As of next year, such information will also be made available to the public.
Companies will need to file their data with a new registry which went online last month, which “bolsters transparency in what is often a murky web of false fronts behind which money laundering and other illicit activities can take place,” said Commerce and Energy Minister Natasa Pilides.
Talking at an online seminar, Pilides said the new registry will be “recording the correct and updated information regarding the true beneficiary which is instrumental in tracking down criminals who would otherwise conceal their identity behind a company structure”.
The minister stressed that money laundering, as well as the financing of terrorism and organised crime, remain major problems for the international community, which is why the European Union is trying to introduce regulations at the central level.
Cyprus has for years been struggling to clear its name as a money-laundering haven, to protect its fragile economy and to attract foreign investment.
Recently the island’s lawmakers introduced a number of laws to ward off nefarious businesses from taking advantage of low corporate taxes, among those being double taxation avoidance treaties.

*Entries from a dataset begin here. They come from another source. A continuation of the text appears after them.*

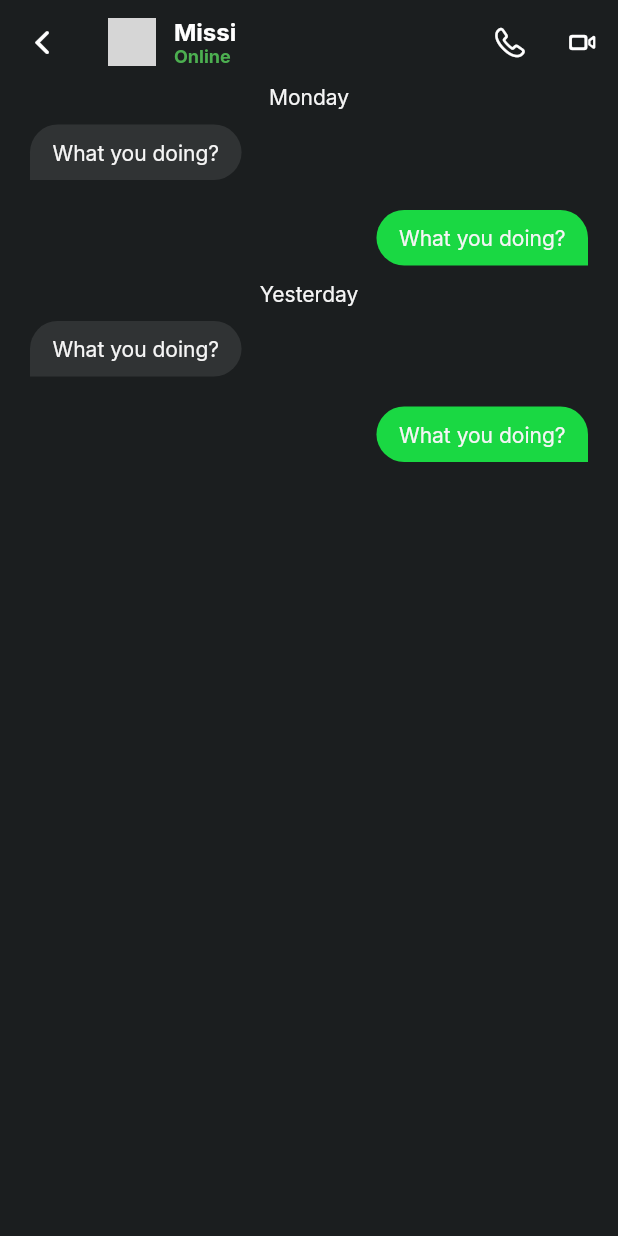
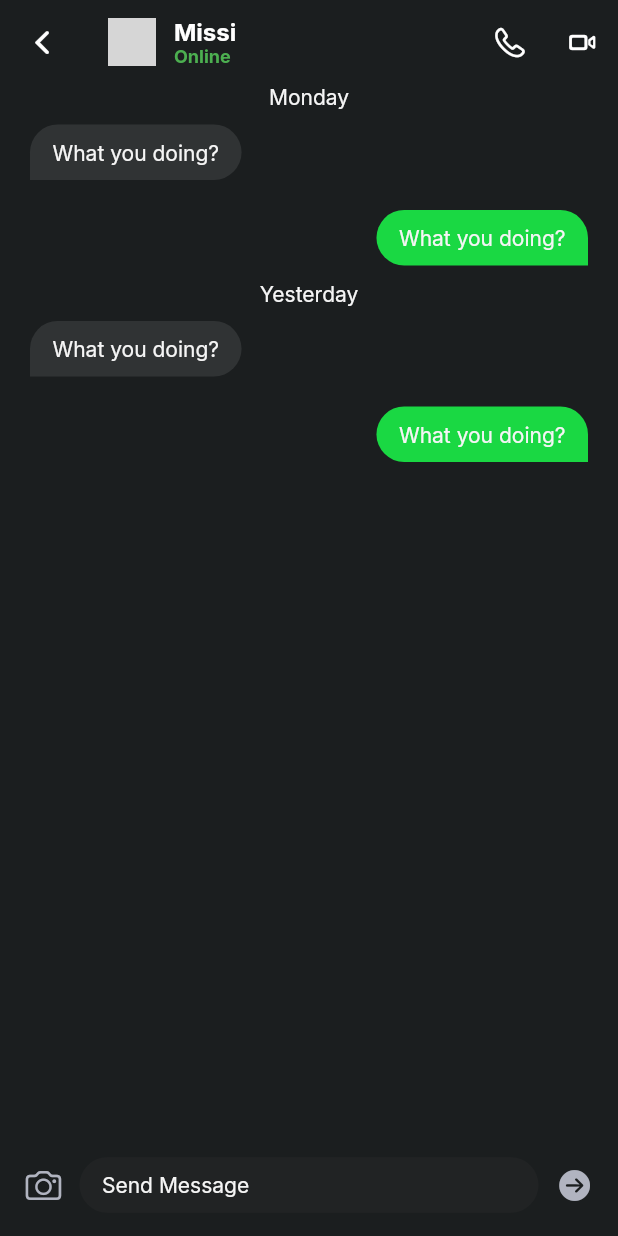
Before and after one commit to manosanjay-g/maze, a Flutter app: the screen it shows after launch, after a tap on "Missi", on a phone screen of 412 x 824 dp. Run offline on Flutter 3.47's test engine with Material 2 defaults, Android fonts, the phone set to English and light mode, and no system bars; our stand-ins replace cached_network_image, google_fonts; network calls fail; grey boxes are pictures that could not be loaded.

Commit message:
added message action bar

```diff
--- a/lib/screens/individual_chat_screen.dart
+++ b/lib/screens/individual_chat_screen.dart
@@ -65,7 +65,10 @@ class IndividualChatScreen extends StatelessWidget {
           ),
         ],
       ),
-      body: ListView(
+      body: Column(
+        children: [
+          Expanded(
+            child: ListView(
               children: [
                 MessageGroup(
                   messageData: messageData,
@@ -77,6 +80,10 @@ class IndividualChatScreen extends StatelessWidget {
                 ),
               ],
             ),
+          ),
+          MessageActionBar()
+        ],
+      ),
     );
   }
 }
--- a/lib/widgets/chat_screen/chat_screen_widgets.dart
+++ b/lib/widgets/chat_screen/chat_screen_widgets.dart
@@ -1 +1,2 @@
 export './message_group/message_group_widgets.dart';
+export './message_action_bar/message_action_bar_widgets.dart';
--- /dev/null
+++ b/lib/widgets/chat_screen/message_action_bar/message_action_bar_widget.dart
@@ -0,0 +1,37 @@
+import 'package:flutter/cupertino.dart';
+import 'package:flutter/material.dart';
+
+class MessageActionBar extends StatelessWidget {
+  const MessageActionBar({Key? key}) : super(key: key);
+
+  @override
+  Widget build(BuildContext context) {
+    return SafeArea(
+      child: Container(
+        padding: EdgeInsets.symmetric(horizontal: 5, vertical: 10),
+        child: Row(
+          mainAxisAlignment: MainAxisAlignment.spaceBetween,
+          children: [
+            IconButton(
+              onPressed: () {},
+              icon: Icon(CupertinoIcons.camera),
+            ),
+            Expanded(
+              child: Container(
+                decoration: BoxDecoration(
+                  borderRadius: BorderRadius.circular(20.0),
+                  color: Color.fromARGB(255, 33, 35, 36),
+                ),
+                padding: EdgeInsets.symmetric(horizontal: 15, vertical: 10),
+                child: Text("Send Message"),
+              ),
+            ),
+            IconButton(
+                onPressed: () {},
+                icon: Icon(CupertinoIcons.arrow_right_circle_fill))
+          ],
+        ),
+      ),
+    );
+  }
+}
--- /dev/null
+++ b/lib/widgets/chat_screen/message_action_bar/message_action_bar_widgets.dart
@@ -0,0 +1 @@
+export './message_action_bar_widget.dart';
```
Lines whose indentation alone changed are shown as unchanged.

The latter treaties provide that companies will be taxed in the country where they produce their goods or services, putting an end to shell companies taking advantage of Cyprus’ lenient tax system.
12 months to sign up
All companies and other legal entities registered in Cyprus prior to March 16 will be given up to 12 months to sign up with the Cypriot government portal Ariadni and declare their true owner.
The true beneficiary of a company is defined as any individual holding more than 25% of the equity, the majority of voting rights or exercising effective control of the entity through other means such as family connections.
If no individual meets the ownership requirements, then a senior executive must be assigned as the owner.
Companies that have registered after March 16 have 30 days to provide the information.
Due to legal restrictions, access to the ownership information will be restricted to monetary bodies, police, the tax department, and financial crimes investigators (MOKAS) for the next year.
Public access to this information could be granted in 2022, following legislative changes.
The EU aims to put all member states’ company registries listing the true owners in a single, centralised database.